  • Andrews, Ernest A.; Hurt, David B. (2022). A Machine Gunner's War: From Normandy to Victory with the 1st Infantry Division in World War II. Philadelphia & Oxford: Casemate. ISBN 978-1636241043.
  • Felix G. Third Graders at War: The True Story of a Cavalry Scout During Operation Desert Storm, ISBN 978-1-4575-0152-4
  • Rohan, John. Rags, the Dog Who Went to War, Diggory Press, ISBN 978-1-84685-364-7
  • Gantter, Raymond. Roll Me Over: An Infantryman's World War II, Ivy Books, ISBN 0-8041-1605-9
  • Stanton, Shelby, Vietnam Order of Battle: A Complete Illustrated Reference to the U.S. Army and Allied Ground Forces in Vietnam, 1961–1973, Stackpole Books, 2006 ISBN 0-8117-0071-2
  • Wheeler, James Scott. The Big Red One: America's Legendary 1st Infantry Division from World War I to Desert Storm (2nd ed., University Press of Kansas, 2007), the standard history; 710pp
  • Desert Redleg: Artillery Warfare in the First Gulf War by Col. L. Scott Lingamfelter

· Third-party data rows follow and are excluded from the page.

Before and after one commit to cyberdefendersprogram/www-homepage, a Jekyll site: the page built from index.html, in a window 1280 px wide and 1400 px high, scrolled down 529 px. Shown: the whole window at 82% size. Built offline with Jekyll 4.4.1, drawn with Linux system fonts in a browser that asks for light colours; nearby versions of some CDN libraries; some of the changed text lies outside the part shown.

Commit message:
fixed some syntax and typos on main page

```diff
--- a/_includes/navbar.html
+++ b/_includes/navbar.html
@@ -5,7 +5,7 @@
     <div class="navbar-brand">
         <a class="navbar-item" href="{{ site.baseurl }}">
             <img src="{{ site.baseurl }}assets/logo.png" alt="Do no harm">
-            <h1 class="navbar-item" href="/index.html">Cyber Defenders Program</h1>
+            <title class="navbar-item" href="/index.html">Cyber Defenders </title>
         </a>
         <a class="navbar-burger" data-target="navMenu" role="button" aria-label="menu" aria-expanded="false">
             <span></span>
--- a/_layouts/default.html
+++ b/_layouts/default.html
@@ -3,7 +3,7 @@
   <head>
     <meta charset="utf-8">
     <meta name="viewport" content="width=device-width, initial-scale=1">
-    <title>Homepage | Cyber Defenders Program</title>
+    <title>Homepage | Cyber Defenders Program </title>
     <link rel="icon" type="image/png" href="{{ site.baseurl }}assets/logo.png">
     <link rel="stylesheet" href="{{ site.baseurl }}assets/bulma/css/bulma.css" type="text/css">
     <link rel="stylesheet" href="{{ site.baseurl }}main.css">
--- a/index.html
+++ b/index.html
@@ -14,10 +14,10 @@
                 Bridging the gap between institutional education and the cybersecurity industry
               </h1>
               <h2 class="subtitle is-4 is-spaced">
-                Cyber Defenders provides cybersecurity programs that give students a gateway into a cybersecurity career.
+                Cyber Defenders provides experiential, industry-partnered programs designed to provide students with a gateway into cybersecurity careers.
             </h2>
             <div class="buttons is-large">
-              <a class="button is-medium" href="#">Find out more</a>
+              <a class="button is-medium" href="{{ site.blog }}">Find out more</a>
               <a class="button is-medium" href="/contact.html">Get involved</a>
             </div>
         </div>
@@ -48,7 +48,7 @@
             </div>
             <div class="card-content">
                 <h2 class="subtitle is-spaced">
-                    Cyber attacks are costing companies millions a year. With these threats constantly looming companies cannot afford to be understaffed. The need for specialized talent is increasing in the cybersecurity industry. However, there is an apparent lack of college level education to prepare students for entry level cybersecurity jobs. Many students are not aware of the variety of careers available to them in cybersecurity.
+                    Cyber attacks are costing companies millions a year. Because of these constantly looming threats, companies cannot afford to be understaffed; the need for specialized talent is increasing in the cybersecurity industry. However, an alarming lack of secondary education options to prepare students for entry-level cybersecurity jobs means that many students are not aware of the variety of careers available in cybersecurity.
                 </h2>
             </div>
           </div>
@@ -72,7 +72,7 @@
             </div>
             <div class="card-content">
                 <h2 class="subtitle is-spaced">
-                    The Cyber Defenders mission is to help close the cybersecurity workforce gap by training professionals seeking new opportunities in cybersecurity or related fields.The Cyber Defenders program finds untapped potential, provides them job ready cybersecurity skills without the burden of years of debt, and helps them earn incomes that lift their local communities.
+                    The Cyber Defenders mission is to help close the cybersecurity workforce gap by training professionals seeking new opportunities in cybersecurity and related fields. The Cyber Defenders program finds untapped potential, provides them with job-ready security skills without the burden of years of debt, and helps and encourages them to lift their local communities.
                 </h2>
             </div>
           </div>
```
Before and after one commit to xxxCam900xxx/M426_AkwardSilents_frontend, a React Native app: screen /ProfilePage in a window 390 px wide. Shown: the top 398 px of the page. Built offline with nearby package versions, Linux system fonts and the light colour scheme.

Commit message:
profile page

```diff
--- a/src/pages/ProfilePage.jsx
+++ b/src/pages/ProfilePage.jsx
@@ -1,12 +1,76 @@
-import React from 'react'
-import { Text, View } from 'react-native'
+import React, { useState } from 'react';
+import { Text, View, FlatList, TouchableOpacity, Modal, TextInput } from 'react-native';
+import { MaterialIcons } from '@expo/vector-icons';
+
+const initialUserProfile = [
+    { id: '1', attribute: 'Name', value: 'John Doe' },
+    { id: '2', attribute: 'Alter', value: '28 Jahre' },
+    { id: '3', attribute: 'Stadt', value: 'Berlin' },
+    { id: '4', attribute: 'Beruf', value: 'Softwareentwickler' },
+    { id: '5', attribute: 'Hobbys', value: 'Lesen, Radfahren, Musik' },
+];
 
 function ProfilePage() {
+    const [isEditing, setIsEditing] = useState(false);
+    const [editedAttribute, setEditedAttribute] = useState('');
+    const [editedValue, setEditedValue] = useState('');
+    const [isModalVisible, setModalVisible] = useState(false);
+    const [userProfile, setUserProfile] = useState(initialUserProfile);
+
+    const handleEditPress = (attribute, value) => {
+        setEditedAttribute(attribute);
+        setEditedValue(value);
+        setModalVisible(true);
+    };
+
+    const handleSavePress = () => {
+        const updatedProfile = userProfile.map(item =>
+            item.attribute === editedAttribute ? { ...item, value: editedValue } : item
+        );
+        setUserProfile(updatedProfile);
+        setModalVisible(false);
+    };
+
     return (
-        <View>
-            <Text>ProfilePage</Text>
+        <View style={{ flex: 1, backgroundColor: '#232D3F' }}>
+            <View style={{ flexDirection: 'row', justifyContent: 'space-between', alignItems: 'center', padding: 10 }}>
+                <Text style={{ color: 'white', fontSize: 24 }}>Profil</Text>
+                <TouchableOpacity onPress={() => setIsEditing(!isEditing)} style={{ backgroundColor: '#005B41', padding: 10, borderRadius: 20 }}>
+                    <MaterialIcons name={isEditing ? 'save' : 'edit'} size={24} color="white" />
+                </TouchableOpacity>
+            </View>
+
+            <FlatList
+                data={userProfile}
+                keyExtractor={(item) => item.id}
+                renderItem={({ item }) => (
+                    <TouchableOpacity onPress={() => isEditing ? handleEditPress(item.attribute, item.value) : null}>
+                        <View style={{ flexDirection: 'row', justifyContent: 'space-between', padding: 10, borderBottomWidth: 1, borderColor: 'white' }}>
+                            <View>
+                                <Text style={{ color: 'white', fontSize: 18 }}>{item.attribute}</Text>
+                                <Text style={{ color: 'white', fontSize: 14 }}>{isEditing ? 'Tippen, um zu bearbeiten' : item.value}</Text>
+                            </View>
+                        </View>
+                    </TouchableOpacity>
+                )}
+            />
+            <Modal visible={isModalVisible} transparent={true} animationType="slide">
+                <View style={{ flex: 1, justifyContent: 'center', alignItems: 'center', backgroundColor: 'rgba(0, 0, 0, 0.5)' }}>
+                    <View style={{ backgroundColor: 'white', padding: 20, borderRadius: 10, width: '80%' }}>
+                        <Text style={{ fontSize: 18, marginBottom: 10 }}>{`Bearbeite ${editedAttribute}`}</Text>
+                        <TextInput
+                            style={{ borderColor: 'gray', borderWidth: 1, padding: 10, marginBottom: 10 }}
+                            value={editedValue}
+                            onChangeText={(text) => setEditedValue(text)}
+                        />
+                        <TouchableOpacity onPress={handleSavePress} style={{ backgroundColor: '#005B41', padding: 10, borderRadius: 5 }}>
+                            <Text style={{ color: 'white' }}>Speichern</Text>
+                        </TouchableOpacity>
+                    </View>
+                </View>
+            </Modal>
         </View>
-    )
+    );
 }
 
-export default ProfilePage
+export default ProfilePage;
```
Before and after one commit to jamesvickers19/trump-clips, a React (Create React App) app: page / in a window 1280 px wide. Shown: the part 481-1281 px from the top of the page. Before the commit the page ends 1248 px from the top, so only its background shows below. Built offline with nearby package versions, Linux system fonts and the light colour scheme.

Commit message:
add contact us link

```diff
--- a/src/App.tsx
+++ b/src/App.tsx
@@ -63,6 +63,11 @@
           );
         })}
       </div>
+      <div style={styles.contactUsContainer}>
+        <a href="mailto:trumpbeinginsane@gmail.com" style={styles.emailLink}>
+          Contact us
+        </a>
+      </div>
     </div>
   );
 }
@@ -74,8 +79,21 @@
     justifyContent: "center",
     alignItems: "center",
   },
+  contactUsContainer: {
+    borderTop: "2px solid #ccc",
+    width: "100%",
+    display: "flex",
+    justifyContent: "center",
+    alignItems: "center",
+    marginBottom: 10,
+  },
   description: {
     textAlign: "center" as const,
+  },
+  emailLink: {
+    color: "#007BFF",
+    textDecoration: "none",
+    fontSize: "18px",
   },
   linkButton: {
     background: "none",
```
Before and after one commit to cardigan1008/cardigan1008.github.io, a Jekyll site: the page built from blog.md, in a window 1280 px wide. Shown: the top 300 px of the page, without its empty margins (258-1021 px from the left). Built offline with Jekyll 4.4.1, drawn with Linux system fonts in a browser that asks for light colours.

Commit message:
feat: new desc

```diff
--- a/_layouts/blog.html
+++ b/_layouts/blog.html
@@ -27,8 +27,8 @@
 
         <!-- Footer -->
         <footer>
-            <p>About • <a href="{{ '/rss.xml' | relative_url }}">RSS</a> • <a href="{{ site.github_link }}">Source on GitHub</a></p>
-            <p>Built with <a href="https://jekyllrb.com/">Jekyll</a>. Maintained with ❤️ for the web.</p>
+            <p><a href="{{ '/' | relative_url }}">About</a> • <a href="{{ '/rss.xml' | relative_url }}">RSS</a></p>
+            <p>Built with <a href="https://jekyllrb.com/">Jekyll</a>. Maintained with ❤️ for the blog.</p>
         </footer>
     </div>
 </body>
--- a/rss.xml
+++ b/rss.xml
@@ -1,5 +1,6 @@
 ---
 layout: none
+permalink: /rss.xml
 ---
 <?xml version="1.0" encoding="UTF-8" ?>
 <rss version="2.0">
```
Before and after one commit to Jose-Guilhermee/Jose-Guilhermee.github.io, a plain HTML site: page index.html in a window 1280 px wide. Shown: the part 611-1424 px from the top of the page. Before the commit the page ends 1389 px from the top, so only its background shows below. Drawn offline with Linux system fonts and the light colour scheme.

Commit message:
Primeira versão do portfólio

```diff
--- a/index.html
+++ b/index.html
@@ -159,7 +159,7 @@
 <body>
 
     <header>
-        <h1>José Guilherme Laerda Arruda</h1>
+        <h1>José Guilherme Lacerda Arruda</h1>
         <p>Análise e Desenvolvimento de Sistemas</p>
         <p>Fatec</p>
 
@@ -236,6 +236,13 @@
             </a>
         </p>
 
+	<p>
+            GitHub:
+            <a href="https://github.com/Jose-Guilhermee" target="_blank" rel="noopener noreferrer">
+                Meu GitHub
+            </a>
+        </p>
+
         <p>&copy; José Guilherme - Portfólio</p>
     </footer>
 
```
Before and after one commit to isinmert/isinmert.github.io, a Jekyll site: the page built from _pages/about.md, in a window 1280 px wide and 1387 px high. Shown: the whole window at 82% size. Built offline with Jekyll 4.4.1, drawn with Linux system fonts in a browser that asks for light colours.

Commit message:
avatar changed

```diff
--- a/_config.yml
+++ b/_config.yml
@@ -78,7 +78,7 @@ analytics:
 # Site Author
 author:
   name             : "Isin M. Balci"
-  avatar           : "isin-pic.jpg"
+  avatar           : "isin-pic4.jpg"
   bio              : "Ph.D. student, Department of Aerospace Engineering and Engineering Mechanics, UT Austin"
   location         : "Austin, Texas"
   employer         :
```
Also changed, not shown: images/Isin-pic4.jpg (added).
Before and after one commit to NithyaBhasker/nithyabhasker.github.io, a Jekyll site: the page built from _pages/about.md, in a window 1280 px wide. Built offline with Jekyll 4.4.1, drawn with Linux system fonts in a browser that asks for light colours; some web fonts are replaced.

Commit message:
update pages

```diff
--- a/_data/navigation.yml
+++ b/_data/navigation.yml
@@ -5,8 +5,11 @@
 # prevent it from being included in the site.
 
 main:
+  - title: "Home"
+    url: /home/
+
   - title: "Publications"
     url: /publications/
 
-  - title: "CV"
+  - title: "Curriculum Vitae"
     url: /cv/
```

Preceded by Multinational Division South
Succeeded by
Preceded by Regional Command East
Succeeded by